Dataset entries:

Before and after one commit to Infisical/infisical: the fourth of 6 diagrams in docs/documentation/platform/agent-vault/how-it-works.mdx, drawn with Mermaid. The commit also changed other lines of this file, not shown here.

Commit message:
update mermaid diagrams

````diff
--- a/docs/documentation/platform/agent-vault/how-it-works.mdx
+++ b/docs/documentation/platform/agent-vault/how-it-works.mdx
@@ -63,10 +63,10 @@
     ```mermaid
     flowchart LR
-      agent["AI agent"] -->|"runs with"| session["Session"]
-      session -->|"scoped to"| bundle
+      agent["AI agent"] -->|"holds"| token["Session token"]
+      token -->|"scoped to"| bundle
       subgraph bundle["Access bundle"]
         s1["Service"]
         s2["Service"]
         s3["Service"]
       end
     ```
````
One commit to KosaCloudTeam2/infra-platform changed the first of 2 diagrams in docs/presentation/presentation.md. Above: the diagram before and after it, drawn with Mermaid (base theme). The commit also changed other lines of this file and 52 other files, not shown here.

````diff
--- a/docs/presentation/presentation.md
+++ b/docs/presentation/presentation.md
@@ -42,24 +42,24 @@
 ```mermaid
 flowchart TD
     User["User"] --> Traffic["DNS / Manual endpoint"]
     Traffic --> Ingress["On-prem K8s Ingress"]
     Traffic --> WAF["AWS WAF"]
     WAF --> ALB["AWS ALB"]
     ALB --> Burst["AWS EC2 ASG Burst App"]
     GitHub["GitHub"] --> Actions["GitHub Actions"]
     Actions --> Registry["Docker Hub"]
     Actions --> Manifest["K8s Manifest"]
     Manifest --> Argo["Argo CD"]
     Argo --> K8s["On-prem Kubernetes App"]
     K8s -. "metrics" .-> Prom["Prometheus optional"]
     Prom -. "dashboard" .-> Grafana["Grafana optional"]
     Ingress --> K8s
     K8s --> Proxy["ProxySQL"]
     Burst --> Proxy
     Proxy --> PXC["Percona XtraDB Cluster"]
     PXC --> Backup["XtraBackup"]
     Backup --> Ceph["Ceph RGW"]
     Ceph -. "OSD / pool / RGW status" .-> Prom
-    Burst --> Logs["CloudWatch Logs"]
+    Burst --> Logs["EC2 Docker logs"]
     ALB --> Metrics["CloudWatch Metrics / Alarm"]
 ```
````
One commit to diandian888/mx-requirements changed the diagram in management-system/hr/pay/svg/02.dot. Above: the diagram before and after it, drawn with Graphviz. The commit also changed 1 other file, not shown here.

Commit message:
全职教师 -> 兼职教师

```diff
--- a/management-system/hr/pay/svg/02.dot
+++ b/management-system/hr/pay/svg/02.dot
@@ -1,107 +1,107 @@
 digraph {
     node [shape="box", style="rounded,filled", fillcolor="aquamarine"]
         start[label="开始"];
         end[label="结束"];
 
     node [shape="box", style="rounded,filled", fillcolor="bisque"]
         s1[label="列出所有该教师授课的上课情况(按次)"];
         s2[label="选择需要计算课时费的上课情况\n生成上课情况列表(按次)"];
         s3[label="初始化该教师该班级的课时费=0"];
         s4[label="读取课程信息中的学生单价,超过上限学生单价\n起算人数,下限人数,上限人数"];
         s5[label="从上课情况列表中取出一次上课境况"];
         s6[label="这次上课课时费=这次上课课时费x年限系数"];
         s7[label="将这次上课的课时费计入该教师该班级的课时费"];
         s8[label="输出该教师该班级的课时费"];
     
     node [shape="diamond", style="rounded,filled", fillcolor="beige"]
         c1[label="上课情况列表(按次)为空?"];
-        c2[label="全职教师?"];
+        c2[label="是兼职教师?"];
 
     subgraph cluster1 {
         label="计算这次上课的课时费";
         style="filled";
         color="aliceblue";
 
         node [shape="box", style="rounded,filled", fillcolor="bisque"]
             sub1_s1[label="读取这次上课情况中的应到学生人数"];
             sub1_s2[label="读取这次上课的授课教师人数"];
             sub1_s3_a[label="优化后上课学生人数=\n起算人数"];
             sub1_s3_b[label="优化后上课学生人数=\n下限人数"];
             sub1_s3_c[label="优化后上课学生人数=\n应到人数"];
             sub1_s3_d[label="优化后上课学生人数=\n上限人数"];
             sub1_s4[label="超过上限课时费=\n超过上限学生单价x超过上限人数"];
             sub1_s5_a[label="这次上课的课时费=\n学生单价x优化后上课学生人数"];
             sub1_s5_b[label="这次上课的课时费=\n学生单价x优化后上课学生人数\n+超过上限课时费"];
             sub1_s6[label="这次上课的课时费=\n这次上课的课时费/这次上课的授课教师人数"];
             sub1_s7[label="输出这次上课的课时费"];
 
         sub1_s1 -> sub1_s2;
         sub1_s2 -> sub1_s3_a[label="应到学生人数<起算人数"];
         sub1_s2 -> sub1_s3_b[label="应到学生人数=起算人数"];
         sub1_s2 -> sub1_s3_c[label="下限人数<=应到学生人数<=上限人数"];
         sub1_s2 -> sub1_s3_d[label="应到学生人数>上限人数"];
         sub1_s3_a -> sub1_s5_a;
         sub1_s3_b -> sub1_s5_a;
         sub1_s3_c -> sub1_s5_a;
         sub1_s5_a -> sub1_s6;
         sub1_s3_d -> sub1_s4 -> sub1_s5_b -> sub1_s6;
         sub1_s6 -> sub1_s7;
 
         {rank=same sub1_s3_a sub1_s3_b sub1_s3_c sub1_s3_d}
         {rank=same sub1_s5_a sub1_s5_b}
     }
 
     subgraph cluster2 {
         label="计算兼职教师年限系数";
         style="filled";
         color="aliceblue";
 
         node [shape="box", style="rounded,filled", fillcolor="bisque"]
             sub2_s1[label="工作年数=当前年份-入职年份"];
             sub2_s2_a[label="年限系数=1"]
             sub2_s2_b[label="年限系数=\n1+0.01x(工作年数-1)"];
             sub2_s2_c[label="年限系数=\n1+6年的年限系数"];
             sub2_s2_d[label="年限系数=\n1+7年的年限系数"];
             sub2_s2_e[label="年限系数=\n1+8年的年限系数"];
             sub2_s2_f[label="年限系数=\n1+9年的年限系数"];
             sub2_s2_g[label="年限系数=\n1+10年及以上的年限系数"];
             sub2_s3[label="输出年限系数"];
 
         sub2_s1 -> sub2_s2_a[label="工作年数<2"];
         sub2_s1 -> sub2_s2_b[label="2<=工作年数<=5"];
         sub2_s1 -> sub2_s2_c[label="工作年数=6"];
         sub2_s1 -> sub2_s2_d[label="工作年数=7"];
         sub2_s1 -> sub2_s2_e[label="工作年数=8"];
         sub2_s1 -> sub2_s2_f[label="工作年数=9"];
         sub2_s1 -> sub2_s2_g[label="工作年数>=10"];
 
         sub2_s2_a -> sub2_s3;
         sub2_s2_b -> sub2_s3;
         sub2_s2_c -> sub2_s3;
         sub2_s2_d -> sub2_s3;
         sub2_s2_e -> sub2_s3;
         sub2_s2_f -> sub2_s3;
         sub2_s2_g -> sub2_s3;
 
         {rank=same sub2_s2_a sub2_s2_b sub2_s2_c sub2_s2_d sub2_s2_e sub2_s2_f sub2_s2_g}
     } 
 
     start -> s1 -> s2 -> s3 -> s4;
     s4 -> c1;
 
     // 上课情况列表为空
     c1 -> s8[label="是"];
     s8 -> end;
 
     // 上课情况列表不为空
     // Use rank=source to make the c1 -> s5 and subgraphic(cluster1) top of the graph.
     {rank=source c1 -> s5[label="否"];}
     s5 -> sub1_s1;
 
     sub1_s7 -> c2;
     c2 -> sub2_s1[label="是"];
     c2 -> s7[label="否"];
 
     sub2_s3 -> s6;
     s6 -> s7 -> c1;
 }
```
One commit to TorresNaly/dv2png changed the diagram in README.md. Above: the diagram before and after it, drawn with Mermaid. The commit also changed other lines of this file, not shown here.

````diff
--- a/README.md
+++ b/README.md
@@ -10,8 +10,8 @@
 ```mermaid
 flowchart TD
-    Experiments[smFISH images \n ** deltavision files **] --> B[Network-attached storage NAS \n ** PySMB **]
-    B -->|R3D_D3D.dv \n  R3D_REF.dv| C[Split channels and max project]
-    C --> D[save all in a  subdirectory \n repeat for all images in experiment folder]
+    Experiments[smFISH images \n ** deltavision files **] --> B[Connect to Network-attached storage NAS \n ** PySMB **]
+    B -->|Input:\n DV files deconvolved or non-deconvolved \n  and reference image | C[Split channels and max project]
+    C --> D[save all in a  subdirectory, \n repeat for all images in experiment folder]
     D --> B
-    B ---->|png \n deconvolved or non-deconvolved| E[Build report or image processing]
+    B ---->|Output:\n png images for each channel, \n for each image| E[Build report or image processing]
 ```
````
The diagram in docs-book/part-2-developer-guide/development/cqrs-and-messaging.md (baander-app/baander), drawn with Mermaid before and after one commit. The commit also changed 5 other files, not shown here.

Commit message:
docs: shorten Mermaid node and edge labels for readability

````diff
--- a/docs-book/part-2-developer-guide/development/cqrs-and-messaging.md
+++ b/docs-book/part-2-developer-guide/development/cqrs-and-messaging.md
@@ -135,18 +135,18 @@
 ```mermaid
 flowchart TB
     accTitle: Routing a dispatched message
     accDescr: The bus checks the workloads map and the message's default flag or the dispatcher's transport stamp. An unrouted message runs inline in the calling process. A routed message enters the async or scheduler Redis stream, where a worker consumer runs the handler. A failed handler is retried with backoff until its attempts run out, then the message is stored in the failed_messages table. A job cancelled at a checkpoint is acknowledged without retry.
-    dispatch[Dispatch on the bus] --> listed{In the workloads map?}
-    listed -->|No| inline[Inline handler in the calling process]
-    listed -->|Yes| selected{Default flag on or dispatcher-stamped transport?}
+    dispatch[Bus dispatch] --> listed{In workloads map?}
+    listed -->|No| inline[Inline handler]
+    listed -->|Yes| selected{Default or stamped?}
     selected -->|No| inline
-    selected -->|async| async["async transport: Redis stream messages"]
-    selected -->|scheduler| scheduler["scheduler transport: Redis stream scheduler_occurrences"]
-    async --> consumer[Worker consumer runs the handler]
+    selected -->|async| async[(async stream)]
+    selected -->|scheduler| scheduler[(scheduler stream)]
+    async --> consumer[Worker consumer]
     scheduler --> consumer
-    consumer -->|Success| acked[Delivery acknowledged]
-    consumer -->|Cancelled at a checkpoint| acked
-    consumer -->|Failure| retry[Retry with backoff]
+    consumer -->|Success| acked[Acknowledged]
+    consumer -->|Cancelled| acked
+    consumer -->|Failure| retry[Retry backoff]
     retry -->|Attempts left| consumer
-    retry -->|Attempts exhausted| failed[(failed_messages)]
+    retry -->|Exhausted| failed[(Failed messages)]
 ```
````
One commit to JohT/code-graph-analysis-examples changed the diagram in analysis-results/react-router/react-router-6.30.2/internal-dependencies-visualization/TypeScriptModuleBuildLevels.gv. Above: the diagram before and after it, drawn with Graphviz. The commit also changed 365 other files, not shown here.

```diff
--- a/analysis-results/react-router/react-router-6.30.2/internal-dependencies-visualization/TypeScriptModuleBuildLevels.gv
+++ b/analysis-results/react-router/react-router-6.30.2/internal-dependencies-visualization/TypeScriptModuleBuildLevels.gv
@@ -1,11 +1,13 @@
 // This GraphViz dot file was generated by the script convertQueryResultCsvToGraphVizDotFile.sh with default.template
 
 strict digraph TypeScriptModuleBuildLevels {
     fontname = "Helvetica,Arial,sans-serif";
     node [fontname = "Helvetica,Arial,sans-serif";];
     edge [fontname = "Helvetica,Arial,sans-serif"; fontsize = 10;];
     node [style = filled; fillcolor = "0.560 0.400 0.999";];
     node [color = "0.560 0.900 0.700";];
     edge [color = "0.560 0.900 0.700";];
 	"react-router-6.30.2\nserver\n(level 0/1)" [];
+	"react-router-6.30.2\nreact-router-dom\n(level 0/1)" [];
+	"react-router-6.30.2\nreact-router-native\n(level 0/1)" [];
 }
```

## [Exercise instructions]
In the entries above, find each line that has the word "rounded". Copy it.

## [Result below]
     node [shape="box", style="rounded,filled", fillcolor="aquamarine"]
     node [shape="box", style="rounded,filled", fillcolor="bisque"]
     node [shape="diamond", style="rounded,filled", fillcolor="beige"]
         node [shape="box", style="rounded,filled", fillcolor="bisque"]
         node [shape="box", style="rounded,filled", fillcolor="bisque"]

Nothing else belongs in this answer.